[Modification records]
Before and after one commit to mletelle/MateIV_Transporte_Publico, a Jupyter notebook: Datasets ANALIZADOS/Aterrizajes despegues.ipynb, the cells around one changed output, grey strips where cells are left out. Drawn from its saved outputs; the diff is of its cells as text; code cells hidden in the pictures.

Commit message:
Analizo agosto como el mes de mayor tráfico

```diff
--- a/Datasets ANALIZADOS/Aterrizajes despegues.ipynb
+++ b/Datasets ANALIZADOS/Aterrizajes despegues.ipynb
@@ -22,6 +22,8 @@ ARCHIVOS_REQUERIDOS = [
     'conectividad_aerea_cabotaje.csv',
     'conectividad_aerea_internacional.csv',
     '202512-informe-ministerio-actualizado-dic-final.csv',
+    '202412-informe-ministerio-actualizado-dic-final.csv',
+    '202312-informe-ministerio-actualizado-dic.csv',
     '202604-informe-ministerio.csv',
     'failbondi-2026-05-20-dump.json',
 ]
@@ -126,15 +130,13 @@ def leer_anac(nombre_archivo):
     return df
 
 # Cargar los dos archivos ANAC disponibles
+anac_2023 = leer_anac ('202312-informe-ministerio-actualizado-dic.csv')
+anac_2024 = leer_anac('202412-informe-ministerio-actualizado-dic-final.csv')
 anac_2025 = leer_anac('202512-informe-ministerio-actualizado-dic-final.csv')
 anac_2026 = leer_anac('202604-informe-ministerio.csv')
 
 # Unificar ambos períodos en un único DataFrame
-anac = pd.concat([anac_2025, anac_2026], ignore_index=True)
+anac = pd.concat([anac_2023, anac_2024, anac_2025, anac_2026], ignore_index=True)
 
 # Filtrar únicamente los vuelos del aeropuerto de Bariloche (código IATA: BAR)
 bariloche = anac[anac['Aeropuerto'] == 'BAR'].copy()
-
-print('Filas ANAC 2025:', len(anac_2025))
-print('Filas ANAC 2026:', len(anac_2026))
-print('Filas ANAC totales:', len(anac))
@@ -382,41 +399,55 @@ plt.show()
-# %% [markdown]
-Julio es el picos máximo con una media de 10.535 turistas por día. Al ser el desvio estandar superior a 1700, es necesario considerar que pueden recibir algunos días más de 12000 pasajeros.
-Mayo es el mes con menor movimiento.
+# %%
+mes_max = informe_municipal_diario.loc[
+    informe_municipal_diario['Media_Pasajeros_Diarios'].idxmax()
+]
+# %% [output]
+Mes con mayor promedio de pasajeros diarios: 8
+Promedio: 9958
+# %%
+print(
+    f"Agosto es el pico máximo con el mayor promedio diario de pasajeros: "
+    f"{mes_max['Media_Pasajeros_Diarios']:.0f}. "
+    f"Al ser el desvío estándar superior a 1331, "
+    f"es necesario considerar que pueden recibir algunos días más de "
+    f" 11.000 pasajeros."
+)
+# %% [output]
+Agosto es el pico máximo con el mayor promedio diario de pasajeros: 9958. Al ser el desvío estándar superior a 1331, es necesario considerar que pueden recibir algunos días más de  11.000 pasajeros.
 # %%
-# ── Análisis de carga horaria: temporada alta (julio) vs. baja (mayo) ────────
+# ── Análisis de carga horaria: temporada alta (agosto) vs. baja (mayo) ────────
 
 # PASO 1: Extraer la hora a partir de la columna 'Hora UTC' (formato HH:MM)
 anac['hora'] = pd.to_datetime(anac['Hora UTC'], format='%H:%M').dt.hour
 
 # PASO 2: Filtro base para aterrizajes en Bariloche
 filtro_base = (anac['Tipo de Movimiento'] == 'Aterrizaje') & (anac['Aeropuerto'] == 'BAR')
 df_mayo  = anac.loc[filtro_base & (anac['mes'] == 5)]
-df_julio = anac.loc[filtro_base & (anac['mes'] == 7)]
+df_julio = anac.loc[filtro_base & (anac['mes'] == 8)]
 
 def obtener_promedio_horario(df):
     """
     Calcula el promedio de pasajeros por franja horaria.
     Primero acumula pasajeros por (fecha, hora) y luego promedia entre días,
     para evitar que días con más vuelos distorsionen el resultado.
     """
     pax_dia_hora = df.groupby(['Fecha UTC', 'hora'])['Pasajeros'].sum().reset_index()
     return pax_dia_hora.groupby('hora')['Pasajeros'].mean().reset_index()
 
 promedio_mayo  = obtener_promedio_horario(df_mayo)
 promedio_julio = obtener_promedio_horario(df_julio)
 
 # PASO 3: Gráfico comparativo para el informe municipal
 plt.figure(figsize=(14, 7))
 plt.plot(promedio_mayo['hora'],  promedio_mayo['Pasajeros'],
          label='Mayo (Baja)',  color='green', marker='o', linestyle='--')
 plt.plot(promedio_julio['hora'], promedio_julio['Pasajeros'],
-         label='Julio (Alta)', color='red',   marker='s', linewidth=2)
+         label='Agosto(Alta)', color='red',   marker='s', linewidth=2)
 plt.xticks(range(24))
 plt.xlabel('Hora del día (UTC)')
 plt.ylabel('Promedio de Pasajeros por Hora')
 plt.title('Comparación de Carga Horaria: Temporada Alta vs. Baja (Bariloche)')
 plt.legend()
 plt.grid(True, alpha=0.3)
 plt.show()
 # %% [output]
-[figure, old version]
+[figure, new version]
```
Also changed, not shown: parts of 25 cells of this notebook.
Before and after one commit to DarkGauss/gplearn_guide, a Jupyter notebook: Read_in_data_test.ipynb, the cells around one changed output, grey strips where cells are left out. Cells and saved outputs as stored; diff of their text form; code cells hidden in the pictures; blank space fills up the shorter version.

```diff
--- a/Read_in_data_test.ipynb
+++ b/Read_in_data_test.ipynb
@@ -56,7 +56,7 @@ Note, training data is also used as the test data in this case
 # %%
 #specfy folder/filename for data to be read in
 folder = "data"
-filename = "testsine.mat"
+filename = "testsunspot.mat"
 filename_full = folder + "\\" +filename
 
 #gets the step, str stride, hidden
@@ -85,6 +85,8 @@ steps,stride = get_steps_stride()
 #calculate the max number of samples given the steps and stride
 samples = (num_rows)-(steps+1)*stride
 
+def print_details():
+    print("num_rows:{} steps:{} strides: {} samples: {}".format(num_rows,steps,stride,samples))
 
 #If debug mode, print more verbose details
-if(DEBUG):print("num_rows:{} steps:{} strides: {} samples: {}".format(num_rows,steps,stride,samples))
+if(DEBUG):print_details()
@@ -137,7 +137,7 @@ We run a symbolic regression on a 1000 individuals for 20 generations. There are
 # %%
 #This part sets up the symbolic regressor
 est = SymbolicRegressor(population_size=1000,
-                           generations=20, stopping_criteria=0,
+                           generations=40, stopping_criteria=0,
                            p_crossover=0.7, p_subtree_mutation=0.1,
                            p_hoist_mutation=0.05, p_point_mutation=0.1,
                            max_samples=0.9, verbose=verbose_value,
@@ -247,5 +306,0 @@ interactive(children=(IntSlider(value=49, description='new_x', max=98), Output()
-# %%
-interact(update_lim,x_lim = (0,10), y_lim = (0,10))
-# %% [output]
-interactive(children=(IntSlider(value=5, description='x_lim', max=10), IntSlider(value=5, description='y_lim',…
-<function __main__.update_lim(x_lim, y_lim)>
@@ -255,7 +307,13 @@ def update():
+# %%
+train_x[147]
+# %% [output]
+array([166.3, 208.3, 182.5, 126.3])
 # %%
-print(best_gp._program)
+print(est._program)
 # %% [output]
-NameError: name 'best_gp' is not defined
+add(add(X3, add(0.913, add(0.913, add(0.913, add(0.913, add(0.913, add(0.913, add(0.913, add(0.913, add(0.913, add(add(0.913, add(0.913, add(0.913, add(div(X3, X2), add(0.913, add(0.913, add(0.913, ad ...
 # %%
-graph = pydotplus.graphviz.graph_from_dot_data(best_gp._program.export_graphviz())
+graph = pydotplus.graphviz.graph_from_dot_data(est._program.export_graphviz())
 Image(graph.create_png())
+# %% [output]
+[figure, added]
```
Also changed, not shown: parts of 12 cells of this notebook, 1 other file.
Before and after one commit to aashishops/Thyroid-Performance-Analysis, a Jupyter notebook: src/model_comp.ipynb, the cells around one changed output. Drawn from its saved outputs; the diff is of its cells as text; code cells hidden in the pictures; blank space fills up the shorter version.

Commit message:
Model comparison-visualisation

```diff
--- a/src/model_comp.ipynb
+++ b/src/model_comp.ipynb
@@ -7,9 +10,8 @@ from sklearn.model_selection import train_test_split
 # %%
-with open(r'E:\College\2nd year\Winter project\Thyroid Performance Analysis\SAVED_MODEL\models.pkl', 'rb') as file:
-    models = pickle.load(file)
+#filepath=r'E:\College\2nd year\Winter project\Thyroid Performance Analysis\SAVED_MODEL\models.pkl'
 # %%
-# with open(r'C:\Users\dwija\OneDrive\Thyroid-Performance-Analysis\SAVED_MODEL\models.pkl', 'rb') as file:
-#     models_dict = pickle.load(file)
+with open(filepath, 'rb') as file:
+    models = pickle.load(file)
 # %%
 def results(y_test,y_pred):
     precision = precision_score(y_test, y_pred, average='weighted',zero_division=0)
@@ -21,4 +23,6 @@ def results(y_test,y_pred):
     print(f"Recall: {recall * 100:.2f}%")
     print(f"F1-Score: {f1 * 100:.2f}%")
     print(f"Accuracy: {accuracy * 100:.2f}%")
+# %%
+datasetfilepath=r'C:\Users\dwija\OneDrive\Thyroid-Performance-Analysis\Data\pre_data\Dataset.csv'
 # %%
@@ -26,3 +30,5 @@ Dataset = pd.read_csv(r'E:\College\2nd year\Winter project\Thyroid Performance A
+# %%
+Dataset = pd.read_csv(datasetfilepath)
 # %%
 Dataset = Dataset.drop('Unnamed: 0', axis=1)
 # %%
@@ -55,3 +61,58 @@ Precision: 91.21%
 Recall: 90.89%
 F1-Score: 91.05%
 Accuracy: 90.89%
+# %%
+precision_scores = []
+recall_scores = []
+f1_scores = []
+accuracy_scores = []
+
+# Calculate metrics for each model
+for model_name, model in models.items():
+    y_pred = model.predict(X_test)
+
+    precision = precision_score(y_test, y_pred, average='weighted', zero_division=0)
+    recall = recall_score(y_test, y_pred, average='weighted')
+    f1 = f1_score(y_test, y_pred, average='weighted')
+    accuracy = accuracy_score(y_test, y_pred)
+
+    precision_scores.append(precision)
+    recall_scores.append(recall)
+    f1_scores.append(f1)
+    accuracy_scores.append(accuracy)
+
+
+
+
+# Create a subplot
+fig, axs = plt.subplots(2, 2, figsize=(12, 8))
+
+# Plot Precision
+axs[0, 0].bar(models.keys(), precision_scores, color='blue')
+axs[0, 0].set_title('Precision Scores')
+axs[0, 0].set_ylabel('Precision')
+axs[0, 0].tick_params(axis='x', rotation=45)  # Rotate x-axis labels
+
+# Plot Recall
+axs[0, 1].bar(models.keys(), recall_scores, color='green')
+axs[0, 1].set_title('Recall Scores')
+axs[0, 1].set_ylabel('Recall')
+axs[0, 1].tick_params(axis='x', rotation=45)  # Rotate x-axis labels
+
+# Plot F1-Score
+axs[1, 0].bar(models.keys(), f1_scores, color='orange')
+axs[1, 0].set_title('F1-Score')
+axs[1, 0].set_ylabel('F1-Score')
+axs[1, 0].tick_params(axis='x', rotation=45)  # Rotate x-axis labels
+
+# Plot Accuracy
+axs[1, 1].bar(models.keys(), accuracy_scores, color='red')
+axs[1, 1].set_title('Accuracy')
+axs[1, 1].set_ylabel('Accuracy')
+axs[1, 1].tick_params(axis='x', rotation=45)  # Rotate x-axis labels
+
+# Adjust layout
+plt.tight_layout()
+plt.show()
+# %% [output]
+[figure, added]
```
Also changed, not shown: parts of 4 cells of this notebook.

◆ **WORK REQUIRED**: Retrieve each line of the data in which the word "stride" can be found.

◆ **COMPLETED EXERCISE**:
 #gets the step, str stride, hidden
@@ -85,6 +85,8 @@ steps,stride = get_steps_stride()
 #calculate the max number of samples given the steps and stride
 samples = (num_rows)-(steps+1)*stride
+    print("num_rows:{} steps:{} strides: {} samples: {}".format(num_rows,steps,stride,samples))
-if(DEBUG):print("num_rows:{} steps:{} strides: {} samples: {}".format(num_rows,steps,stride,samples))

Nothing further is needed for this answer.